The FBI and Department of Homeland Security released a public service advisory last Wednesday, noting how Chinese government-sponsored hackers have increased cyberattacks against the United States from early January to the present.
This U.S. government alert is a reminder that Chinese government cyberattacks have been a persistent threat against nations worldwide amid the global pandemic. As Washington looks for solutions to this security concern, it can strengthen America’s existing cybersecurity partnership with Taiwan by reorganizing cyber operation exercises, continuing intelligence sharing, and coordinating diplomacy.
The advisory said that China’s state-sponsored hackers have targeted and stolen data from U.S. universities, pharmaceutical companies, and other healthcare firms studying COVID-19 treatments and vaccines. Beyond cyberespionage, Taiwan’s Investigation Bureau reported a significant increase in China’s dissemination of COVID-19-related disinformation. The 2019 Worldwide Threat Assessment of the U.S. Intelligence Community already revealed Washington’s deep concern about Chinese cyber disinformation attacks on the U.S. populace.
In confronting the broader China cyber threat, Taiwan, an important U.S. security partner, has been successful in responding to Beijing’s persistent cyber operations. For instance, the Taiwanese intelligence services and nongovernmental organizations, such as the Taiwan FactCheck Center, countered China’s cyber disinformation attacks during the COVID-19 outbreak by a coordinated public campaign dispelling the fake news stories Chinese hackers planted.
Taiwan not only frustrated Beijing’s attempts to sow chaos but also regained its people’s trust, which ultimately was the foundation for the Taiwanese government’s distinct triumph in fighting the COVID-19 outbreak in its country.
Since 2001, the Taiwanese government began structuring its government and military to support a national cybersecurity protection system. In August 2016, the Taiwanese executive branch established a Department of Cybersecurity. Similarly, the Taiwanese military created the Information Communication Electronic Force Command to specialize in cyber warfare.
The government also focused on cultivating a domestic cybersecurity industry. In 2018, the Taiwanese government opened a cyber academy to address the skilled labor shortage of cybersecurity professionals.

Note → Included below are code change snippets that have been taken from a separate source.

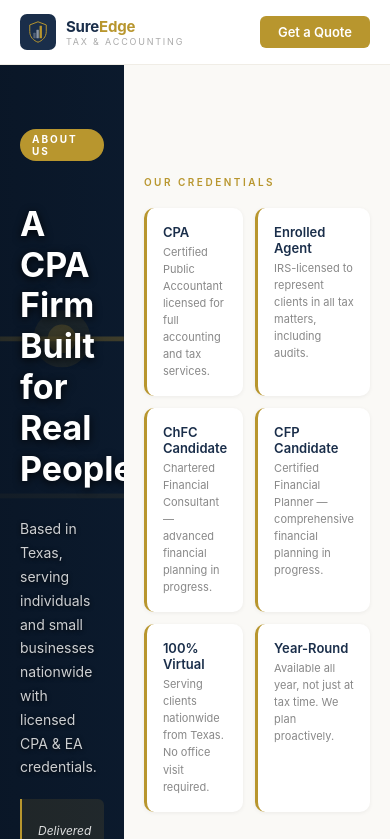
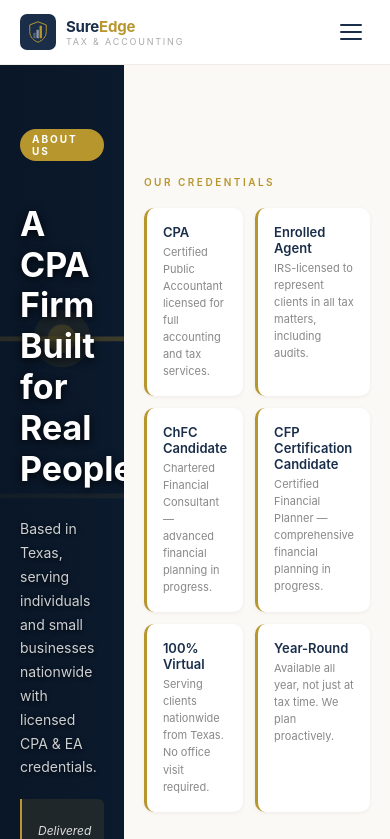
Before and after one commit to globalresourcinghub/sureedge-website, a Next.js app: page /about in a window 390 px wide. Shown: the top 839 px of the page. Built offline with nearby package versions, Linux system fonts and the light colour scheme.

Commit message:
Fix: hamburger menu for mobile, CFP Certification Candidate, DMARC quarantine, sitemap

```diff
--- a/app/about/page.tsx
+++ b/app/about/page.tsx
@@ -42,7 +42,7 @@ export default function About() {
               ["CPA","Certified Public Accountant licensed for full accounting and tax services."],
               ["Enrolled Agent","IRS-licensed to represent clients in all tax matters, including audits."],
               ["ChFC Candidate","Chartered Financial Consultant — advanced financial planning in progress."],
-              ["CFP Candidate","Certified Financial Planner — comprehensive financial planning in progress."],
+              ["CFP Certification Candidate","Certified Financial Planner — comprehensive financial planning in progress."],
               ["100% Virtual","Serving clients nationwide from Texas. No office visit required."],
               ["Year-Round","Available all year, not just at tax time. We plan proactively."],
             ].map(([t,d]) => (
--- a/app/globals.css
+++ b/app/globals.css
@@ -19,6 +19,24 @@ a {
 /* ── Mobile responsive ── */
 @media (max-width: 768px) {
 
+  /* Hide desktop nav, show hamburger */
+  .desktop-nav {
+    display: none !important;
+  }
+
+  .hamburger {
+    display: flex !important;
+  }
+
+  .mobile-menu {
+    display: flex !important;
+  }
+
+  /* Header padding tighter on mobile */
+  header > div {
+    padding: 0 20px !important;
+  }
+
   /* Stack all split hero panels vertically */
   section[style*="display: flex"],
   div[style*="display:flex"][style*="minHeight"],
@@ -33,16 +51,6 @@ a {
     flex: none !important;
     width: 100% !important;
     min-height: unset !important;
-  }
-
-  /* Header — shrink padding */
-  header > div {
-    padding: 0 20px !important;
-  }
-
-  /* Hide nav links on mobile, show only CTA */
-  header nav > a:not(:last-child) {
-    display: none !important;
   }
 
   /* Section padding tighter on mobile */
@@ -76,12 +84,6 @@ a {
     grid-template-columns: 1fr !important;
   }
 
-  /* CTA sections — stack vertically */
-  section[style*="justifyContent: space-between"] > div,
-  section[style*="justifyContent:space-between"] > div {
-    width: 100% !important;
-  }
-
   /* Hero content padding tighter */
   div[style*="padding: 52px 48px"],
   div[style*="padding:52px 48px"],
--- a/components/Header.tsx
+++ b/components/Header.tsx
@@ -8,22 +8,20 @@ const links = [
   { href: "/about", label: "About" },
   { href: "/blog", label: "Blog" },
   { href: "/booking", label: "Booking" },
+  { href: "/contact", label: "Contact" },
 ];
 
 function HeaderLogo() {
   return (
     <Link href="/" style={{ display: "flex", alignItems: "center", gap: "10px", textDecoration: "none" }}>
-      {/* Compact 36×36 navy icon box */}
       <div style={{ width: 36, height: 36, background: "#1a2e4a", borderRadius: "7px", display: "flex", alignItems: "center", justifyContent: "center", flexShrink: 0 }}>
         <svg width="22" height="22" viewBox="0 0 48 56" fill="none" xmlns="http://www.w3.org/2000/svg">
-          <path d="M24 2L3 10v17c0 14 10 23 21 27 11-4 21-13 21-27V10L24 2z"
-            fill="#1a2e4a" stroke="#b8962e" strokeWidth="2.5"/>
+          <path d="M24 2L3 10v17c0 14 10 23 21 27 11-4 21-13 21-27V10L24 2z" fill="#1a2e4a" stroke="#b8962e" strokeWidth="2.5"/>
           <rect x="12" y="30" width="6" height="14" rx="1" fill="white" opacity="0.25"/>
           <rect x="20" y="22" width="6" height="22" rx="1" fill="white" opacity="0.5"/>
           <rect x="28" y="12" width="6" height="32" rx="1" fill="#b8962e"/>
         </svg>
       </div>
-      {/* Text */}
       <div style={{ display: "flex", flexDirection: "column", lineHeight: 1 }}>
         <span style={{ fontSize: "15px", fontWeight: 700, color: "#1a2e4a", letterSpacing: "-0.2px" }}>
           Sure<span style={{ color: "#b8962e" }}>Edge</span>
@@ -38,62 +36,98 @@ function HeaderLogo() {
 
 export default function Header() {
   const pathname = usePathname();
+  const [menuOpen, setMenuOpen] = useState(false);
 
   return (
     <header style={{ background: "#fff", borderBottom: "1px solid #f0ede6", position: "sticky", top: 0, zIndex: 50 }}>
       <div style={{ padding: "0 44px", height: "64px", display: "flex", alignItems: "center", justifyContent: "space-between" }}>
         <HeaderLogo />
 
-        <nav style={{ display: "flex", alignItems: "center", gap: "28px" }}>
+        {/* Desktop nav */}
+        <nav className="desktop-nav" style={{ display: "flex", alignItems: "center", gap: "28px" }}>
+          {links.map(l => {
+            const isActive = pathname === l.href || pathname.startsWith(l.href + "/");
+            if (l.href === "/contact") {
+              return (
+                <Link key={l.href} href={l.href} style={{
+                  fontSize: "13px", fontWeight: 500,
+                  color: isActive ? "#b8962e" : "#1a2e4a",
+                  padding: "7px 18px", borderRadius: "6px",
+                  border: `1.5px solid ${isActive ? "#b8962e" : "#1a2e4a"}`,
+                  textDecoration: "none",
+                }}>Contact</Link>
+              );
+            }
+            return (
+              <Link key={l.href} href={l.href} style={{
+                fontSize: "13px",
+                color: isActive ? "#b8962e" : "#555",
+                fontWeight: isActive ? 700 : 400,
+                textDecoration: "none",
+                borderBottom: isActive ? "2px solid #b8962e" : "2px solid transparent",
+                paddingBottom: "2px",
+              }}>{l.label}</Link>
+            );
+          })}
+          <Link href="/tax-intake" style={{
+            fontSize: "13px", fontWeight: 600, color: "#fff",
+            background: "#b8962e", padding: "8px 18px", borderRadius: "6px", textDecoration: "none",
+          }}>Get a Quote</Link>
+        </nav>
+
+        {/* Mobile hamburger button */}
+        <button
+          className="hamburger"
+          onClick={() => setMenuOpen(!menuOpen)}
+          style={{
+            display: "none",
+            background: "none", border: "none", cursor: "pointer",
+            padding: "8px", flexDirection: "column", gap: "5px",
+          }}
+          aria-label="Toggle menu"
+        >
+          <span style={{ display: "block", width: "22px", height: "2px", background: menuOpen ? "#b8962e" : "#1a2e4a", borderRadius: "2px", transition: "all 0.2s", transform: menuOpen ? "rotate(45deg) translateY(7px)" : "none" }} />
+          <span style={{ display: "block", width: "22px", height: "2px", background: menuOpen ? "#b8962e" : "#1a2e4a", borderRadius: "2px", transition: "all 0.2s", opacity: menuOpen ? 0 : 1 }} />
+          <span style={{ display: "block", width: "22px", height: "2px", background: menuOpen ? "#b8962e" : "#1a2e4a", borderRadius: "2px", transition: "all 0.2s", transform: menuOpen ? "rotate(-45deg) translateY(-7px)" : "none" }} />
+        </button>
+      </div>
+
+      {/* Mobile menu dropdown */}
+      {menuOpen && (
+        <div className="mobile-menu" style={{
+          display: "none",
+          position: "absolute", top: "64px", left: 0, right: 0,
+          background: "#fff", borderBottom: "1px solid #f0ede6",
+          padding: "16px 24px 24px", flexDirection: "column", gap: "0",
+          boxShadow: "0 4px 16px rgba(0,0,0,0.08)", zIndex: 49,
+        }}>
           {links.map(l => {
             const isActive = pathname === l.href || pathname.startsWith(l.href + "/");
             return (
               <Link
                 key={l.href}
                 href={l.href}
+                onClick={() => setMenuOpen(false)}
                 style={{
-                  fontSize: "13px",
-                  color: isActive ? "#b8962e" : "#555",
-                  fontWeight: isActive ? 700 : 400,
-                  textDecoration: "none",
-                  borderBottom: isActive ? "2px solid #b8962e" : "2px solid transparent",
-                  paddingBottom: "2px",
+                  fontSize: "15px", fontWeight: isActive ? 700 : 400,
+                  color: isActive ? "#b8962e" : "#1a2e4a",
+                  textDecoration: "none", padding: "14px 0",
+                  borderBottom: "1px solid #f5f3ee", display: "block",
                 }}
-              >
-                {l.label}
-              </Link>
+              >{l.label}</Link>
             );
           })}
           <Link
-            href="/contact"
+            href="/tax-intake"
+            onClick={() => setMenuOpen(false)}
             style={{
-              fontSize: "13px",
-              fontWeight: 500,
-              color: pathname === "/contact" ? "#b8962e" : "#1a2e4a",
-              padding: "7px 18px",
-              borderRadius: "6px",
-              border: `1.5px solid ${pathname === "/contact" ? "#b8962e" : "#1a2e4a"}`,
-              textDecoration: "none",
+              display: "block", textAlign: "center", marginTop: "16px",
+              background: "#b8962e", color: "#fff", fontSize: "14px",
+              fontWeight: 700, padding: "13px", borderRadius: "7px", textDecoration: "none",
             }}
-          >
-            Contact
-          </Link>
-          <Link
-            href="/tax-intake"
-            style={{
-              fontSize: "13px",
-              fontWeight: 600,
-              color: "#fff",
-              background: "#b8962e",
-              padding: "8px 18px",
-              borderRadius: "6px",
-              textDecoration: "none",
-            }}
-          >
-            Get a Quote
-          </Link>
-        </nav>
-      </div>
+          >Get a Quote</Link>
+        </div>
+      )}
     </header>
   );
 }
```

Beijing’s continuous cyberattacks provided Taiwanese software developers and cybersecurity professionals with unique insights into the structure and methodology of Chinese hackers’ malware and tactics, techniques, and procedures. This would allow Taiwanese developers to create tailor-made products and services ready to defend against China’s distinct approach.
Fortunately, the U.S. and Taiwan have already taken steps to bolster defense and cooperative mechanisms regarding cyber. This month, Taiwan shared the latest intelligence on China’s latest cyber schemes after the U.S. and the Czech Republic both experienced cyberattacks against healthcare facilities and related government agencies.
Washington and Taipei’s partnership can be further enhanced by continuing joint training operations such as the Cyber Offensive and Defensive Exercises. This U.S.-Taiwan led multinational exercise brings together 10 different governments to simulate cyberattacks against various Taiwanese government agencies and to hold discussions enabling the participating nations to exchange cyber intelligence related to these threats. Moving forward, it will be critical to regularly update the simulations in these exercises based on changing threat environments. An obvious focus amid the pandemic could be to simulate cyberattacks on healthcare and research facilities.
The U.S. and Taiwanese governments could also strengthen their cyber partnership by coordinating diplomacy. This would not only be important for strengthening multilateral cooperation on cybersecurity, but it would also help Taiwan thwart Beijing’s broader efforts to isolate Taipei on the global stage. The U.S. now has legal obligations pursuant to the TAIPEI Act of 2020 to support Taiwan in cultivating alliances and diplomatic partnerships.
Additionally, Taiwan could gain much-needed intelligence regarding cyber through closer ties with the governments of the Association of Southeast Asian Nations and Australia. Check Point Software Technologies, an Israeli cybersecurity company, uncovered a Chinese cyberespionage campaign collecting intelligence on South China Sea dispute issues from Australian and ASEAN government agencies. This report found these Chinese military hackers employed distinct malware and operational infrastructure never before seen in past Chinese cyberespionage attacks. Moreover, forging more cooperative security partnerships among these like-minded countries would be critical in helping these nations better understand the threat Beijing poses.
As the Chinese government remains unrelenting in its aim to seize global influence, the U.S. and allies such as Taiwan must not falter in their efforts to counter Beijing’s malign activity. Enhancing cybersecurity cooperation would not only upgrade the U.S. and Taiwan as bilateral security partners, but it would also raise much needed global awareness of the threats Beijing poses in cyberspace.
Mathew Ha is a research analyst focused on North Korea and China at the Foundation for Defense of Democracies, where he contributes to FDD’s Center on Military and Political Power. Follow Mathew on Twitter @MatJunsuk.